Wednesday, December 30, 2015
Good Night, Mr. Wodehouse begins with an obituary for Nell Stillman, written by Nell Stillman 15 years before she died.
When I opened Good Night, Mr. Wodehouse and began reading I felt like I was coming home to lovely evening with old friends. Friends from the fictional place of Harvester, Minnesota. Good Night, Mr. Wodehouse spans Nell's lifetime from her first year of marriage and the birth of her son to her death in 1960.
Nell becomes a 3rd grade teacher out of necessity when her abusive husband dies and she must raise her son alone. She struggles to find her way amidst the small town life of rumors and distrust as she creates life long friends and a space to call her own.
She is an independent woman when woman are supposed to rely on a man to provide and support her. She becomes a book lover and a supporter of public libraries. Her books help her escape and are trusted friends, especially the books by P.G. Wodehouse.
(Psst, I've never read a book by P.G. Wodehouse, please don't tell the Faith Sullivan.)
Good Night, Mr. Wodehouse is a gem of a story that is a love letter to independent women and book lovers and social studies teachers like me. There is a entertaining and lovable cast of characters that flit in and out of significant historical events that make you hold your breath and hope for the best. My favorite characters from Sullivan's former books make an appearance and I was so glad. I really just wanted to sit down and have tea at the table and discuss the love of books with them.
I totally love the book cover. The book cover is amazing and reminds me of the classic look of Goodnight, Moon.
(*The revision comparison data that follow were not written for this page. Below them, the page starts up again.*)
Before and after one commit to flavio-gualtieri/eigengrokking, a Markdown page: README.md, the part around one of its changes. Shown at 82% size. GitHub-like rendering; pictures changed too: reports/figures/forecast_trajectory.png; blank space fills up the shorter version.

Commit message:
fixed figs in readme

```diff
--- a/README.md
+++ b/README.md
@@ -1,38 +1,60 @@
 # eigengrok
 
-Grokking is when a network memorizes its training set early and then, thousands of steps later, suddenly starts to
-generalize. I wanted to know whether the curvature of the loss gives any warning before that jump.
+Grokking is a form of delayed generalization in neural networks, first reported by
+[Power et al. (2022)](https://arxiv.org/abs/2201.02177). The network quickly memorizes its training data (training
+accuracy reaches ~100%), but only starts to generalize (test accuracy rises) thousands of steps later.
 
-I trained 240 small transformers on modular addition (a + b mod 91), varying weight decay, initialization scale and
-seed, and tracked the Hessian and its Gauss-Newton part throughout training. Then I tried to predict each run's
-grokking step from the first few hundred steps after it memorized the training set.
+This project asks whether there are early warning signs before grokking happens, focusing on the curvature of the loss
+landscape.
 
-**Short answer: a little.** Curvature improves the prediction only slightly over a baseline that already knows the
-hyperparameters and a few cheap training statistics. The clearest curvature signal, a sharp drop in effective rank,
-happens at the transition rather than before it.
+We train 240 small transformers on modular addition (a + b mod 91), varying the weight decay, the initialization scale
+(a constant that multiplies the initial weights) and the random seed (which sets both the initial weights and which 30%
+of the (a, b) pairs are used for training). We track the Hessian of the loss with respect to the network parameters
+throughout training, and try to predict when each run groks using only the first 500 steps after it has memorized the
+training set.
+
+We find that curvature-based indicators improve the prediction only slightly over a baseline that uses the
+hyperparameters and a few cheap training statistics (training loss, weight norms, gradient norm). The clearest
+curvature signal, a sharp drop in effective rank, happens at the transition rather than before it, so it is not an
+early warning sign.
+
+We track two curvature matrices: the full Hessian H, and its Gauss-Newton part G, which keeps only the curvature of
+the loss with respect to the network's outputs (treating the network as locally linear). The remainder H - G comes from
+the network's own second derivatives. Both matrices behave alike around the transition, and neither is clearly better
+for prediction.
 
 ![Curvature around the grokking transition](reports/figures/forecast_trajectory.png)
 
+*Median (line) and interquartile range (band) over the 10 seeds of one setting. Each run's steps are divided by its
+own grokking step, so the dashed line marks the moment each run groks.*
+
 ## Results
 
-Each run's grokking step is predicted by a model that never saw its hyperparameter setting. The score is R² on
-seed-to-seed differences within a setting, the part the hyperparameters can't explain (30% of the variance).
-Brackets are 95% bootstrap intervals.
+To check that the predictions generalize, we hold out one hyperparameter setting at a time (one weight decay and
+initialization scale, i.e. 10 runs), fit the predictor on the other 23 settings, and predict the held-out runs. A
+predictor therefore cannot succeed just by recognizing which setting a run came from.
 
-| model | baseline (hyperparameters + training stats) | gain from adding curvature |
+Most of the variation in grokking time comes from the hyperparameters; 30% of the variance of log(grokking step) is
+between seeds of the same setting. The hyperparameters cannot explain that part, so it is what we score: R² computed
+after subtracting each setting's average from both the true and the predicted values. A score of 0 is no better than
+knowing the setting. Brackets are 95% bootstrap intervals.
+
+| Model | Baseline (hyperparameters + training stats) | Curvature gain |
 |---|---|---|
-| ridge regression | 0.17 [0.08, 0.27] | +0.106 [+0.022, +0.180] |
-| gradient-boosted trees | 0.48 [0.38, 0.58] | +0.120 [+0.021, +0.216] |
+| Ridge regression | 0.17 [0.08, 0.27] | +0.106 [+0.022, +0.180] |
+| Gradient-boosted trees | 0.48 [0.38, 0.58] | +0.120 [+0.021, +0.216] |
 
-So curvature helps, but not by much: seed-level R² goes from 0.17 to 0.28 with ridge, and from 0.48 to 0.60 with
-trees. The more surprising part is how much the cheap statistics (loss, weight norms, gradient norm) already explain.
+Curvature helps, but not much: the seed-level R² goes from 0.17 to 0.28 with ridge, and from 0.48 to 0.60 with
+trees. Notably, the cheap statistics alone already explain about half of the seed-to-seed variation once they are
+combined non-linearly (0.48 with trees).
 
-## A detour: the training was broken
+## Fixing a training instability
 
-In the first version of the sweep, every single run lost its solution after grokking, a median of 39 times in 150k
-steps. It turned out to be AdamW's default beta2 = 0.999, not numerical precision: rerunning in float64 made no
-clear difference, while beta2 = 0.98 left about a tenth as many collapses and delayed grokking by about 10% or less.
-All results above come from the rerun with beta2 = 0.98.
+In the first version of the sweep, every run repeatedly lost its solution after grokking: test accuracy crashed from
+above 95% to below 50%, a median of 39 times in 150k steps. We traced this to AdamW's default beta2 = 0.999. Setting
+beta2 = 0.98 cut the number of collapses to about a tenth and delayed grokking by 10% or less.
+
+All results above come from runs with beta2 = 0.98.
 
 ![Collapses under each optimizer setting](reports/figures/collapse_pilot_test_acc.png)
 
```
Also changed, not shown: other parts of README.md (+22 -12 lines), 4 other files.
Faith Sullivan writes with heart and quiet strength. Good Night, Mr. Wodehouse is like a fine glass of wine and a warm fire. The story glows with wit and wisdom and celebrates the art of the story. The story of a woman who loves her son and teaching and books. The story of friendships, of triumph and tragedy, of a simple life in a small town. The story of all of us.